PingCAP Style Guide

Guide to writing idiomatic code at PingCAP and in the TiKV project.

Project maintained by pingcap Hosted on GitHub Pages — Theme by mattgraham


Prefer meaningful names to short names.


All names should be from English.

When a name is forbidden because it is a reserved word (e.g., type, crate), use an abbreviation (e.g., ty) or an underscore suffix (e.g., crate_). Use raw identifiers (e.g., r#type, r#crate) if necessary; e.g., you are working with generated code or code which interacts with data using identifier names (e.g., JSON or protobuf libraries).

Prefer using full words rather than abbreviations, e.g., diagnostic and expansion_config rather than diag and expn_cfg. It’s ok to use abbreviations where they are well-known and standard outside the codebase (e.g., in the Rust or database communities). E.g., ctx for ‘context’, cf for ‘column family’, or expr for expression. When in doubt, use the full name. Use acronyms where the acronym is standard, e.g., Sql rather than StandardQueryLanguage. Treat acronyms as words, e.g., GrpcType or grpc_variable, not GRPCType or g_r_p_c_variable/GRPC_variable. In particular, ‘TiKV’ should be capitalised as Tikv, e.g., TikvServer, not TiKVServer Treat contractions of multiple words as one word, e.g., Stdin rather than StdIn.

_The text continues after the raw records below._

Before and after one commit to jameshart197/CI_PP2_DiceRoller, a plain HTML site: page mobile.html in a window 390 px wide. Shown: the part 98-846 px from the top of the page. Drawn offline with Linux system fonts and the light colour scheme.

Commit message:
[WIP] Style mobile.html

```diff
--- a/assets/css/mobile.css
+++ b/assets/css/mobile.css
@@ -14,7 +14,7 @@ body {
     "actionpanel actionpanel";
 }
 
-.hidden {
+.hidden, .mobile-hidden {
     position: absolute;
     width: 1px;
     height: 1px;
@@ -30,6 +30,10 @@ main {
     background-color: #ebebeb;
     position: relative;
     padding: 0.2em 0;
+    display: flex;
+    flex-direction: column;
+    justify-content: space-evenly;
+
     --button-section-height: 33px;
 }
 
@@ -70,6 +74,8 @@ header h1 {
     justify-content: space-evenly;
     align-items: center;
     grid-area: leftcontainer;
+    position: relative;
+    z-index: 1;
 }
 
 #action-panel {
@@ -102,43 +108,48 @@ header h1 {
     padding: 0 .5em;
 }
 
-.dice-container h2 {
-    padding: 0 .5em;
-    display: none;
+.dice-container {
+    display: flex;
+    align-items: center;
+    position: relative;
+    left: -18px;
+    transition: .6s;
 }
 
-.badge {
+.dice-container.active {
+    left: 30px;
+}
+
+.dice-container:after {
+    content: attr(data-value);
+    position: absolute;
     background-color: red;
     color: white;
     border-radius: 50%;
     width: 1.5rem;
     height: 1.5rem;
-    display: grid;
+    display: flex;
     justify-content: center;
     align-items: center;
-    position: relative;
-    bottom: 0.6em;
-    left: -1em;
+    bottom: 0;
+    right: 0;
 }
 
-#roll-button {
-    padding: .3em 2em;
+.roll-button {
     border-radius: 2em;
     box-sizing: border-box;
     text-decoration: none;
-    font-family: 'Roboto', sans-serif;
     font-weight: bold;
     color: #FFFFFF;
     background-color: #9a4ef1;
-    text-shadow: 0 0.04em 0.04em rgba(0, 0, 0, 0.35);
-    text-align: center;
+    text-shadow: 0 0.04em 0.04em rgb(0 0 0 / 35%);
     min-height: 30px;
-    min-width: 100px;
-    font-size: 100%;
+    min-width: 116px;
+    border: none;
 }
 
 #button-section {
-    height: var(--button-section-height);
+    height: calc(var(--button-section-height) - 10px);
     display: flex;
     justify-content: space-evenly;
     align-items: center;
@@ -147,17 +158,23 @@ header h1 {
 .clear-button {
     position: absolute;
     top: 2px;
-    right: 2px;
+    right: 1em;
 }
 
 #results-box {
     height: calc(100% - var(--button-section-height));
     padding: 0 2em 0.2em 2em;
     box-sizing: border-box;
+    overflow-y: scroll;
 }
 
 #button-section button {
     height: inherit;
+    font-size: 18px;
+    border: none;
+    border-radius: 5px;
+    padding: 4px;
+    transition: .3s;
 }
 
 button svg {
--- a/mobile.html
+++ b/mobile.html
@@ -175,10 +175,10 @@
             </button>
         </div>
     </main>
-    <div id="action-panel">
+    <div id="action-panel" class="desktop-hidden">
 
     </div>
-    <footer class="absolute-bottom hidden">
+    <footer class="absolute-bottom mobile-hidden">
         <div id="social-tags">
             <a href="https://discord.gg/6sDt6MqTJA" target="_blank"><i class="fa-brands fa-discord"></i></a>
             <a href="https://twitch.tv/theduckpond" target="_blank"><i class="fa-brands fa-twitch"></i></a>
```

Where it is clear from the wider context, if is fine to use short (even single character) names for local variables with very narrow scope. Some examples:

// Argument to inline closure (`s`).
vec.iter().map(|s| s.len());

// Single line `match` arm (`e`).
match ... {
    Ok(_) => { ... }
    Err(e) => println!("Error: {}", e),

// Counter in `for` loop (`i`).
for (i, label) in labels.iter().enumerate() {

When interfacing with non-Rust code, prefer to use Rust conventions in the Rust code, rather than conventions from another language. This may mean that items in Rust and non-Rust code have different names, but the correlation should be clear. Where necessary, use aliases or wrappers to avoid using unconventional names for FFI items.

Generic type and lifetime parameters should usually have short (usually single letter) names, e.g., T and 'a. Use longer names for generics if there are multiple generics in scope and short names are confusing. Associated types should have descriptive names like any other type.

Method names

A primary constructor function should be called new. A new constructor may take values for all fields or provide some defaults. Secondary constructors (which usually customise more values than in new) should usually be prefixed with with_, e.g., with_capacity.

A conversion method which preserves the original and gives a reference to a different type should be called as_type where type is the type being converted into. E.g., as_str, not as_str_ref or get_str or str. Such a conversion should be very cheap, usually just a different view on the original.

A conversion method which consumes the original and gives an owned value should be called into_type. E.g., into_string. An into_type method should not clone any part of the original (unless it is very cheap, e.g., Copy types).

An expensive conversion method (e.g., one which clones the original) should be called to_type. E.g., to_string or to_str.

Where a smart pointer or other wrapper type has a method which consumes the wrapper and returns the inner type, the method should be called into_inner if it will never panic and unwrap if it might panic. Where the wrapper is not consumed and a reference is returned, use get. For other unwrapping methods, follow the naming conventions used by Box, Option, and Result.

The default method for iterating over the contents of a type should be called iter. A method for iteration which consumes the collection should be called into_iter, however, such a method should usually be in an implementation of IntoIterator.

Prefer not to use getter and setter methods, but if you do they should be called foo and set_foo (where foo is the name of the field), not get_foo. Method for checking the presence of a field should have an is_ or has_ prefix and return a bool.

When naming traits: “Prefer (transitive) verbs, nouns, and then adjectives; avoid grammatical suffixes (like -able)”. E.g., Copy, Send, Encode.

Variations of methods which have different ownership or mutability properties from the default, should use suffixes to distinguish the variations. E.g., foo for the default variation (whether that is owned or by-ref), foo_ref for a by-reference version, and foo_mut for a by-mutable-reference version. Don’t use multiple suffixes, e.g. foo_mut_ref.

In most cases mutability does not need to be reflected in method names. Where it is required to disambiguate between mutable and non-mutable return types, for example, use mut should be a prefix, not a suffix. E.g., as_mut_slice, not as_slice_mut.


Existing guidance:

<< Formatting | Comments >>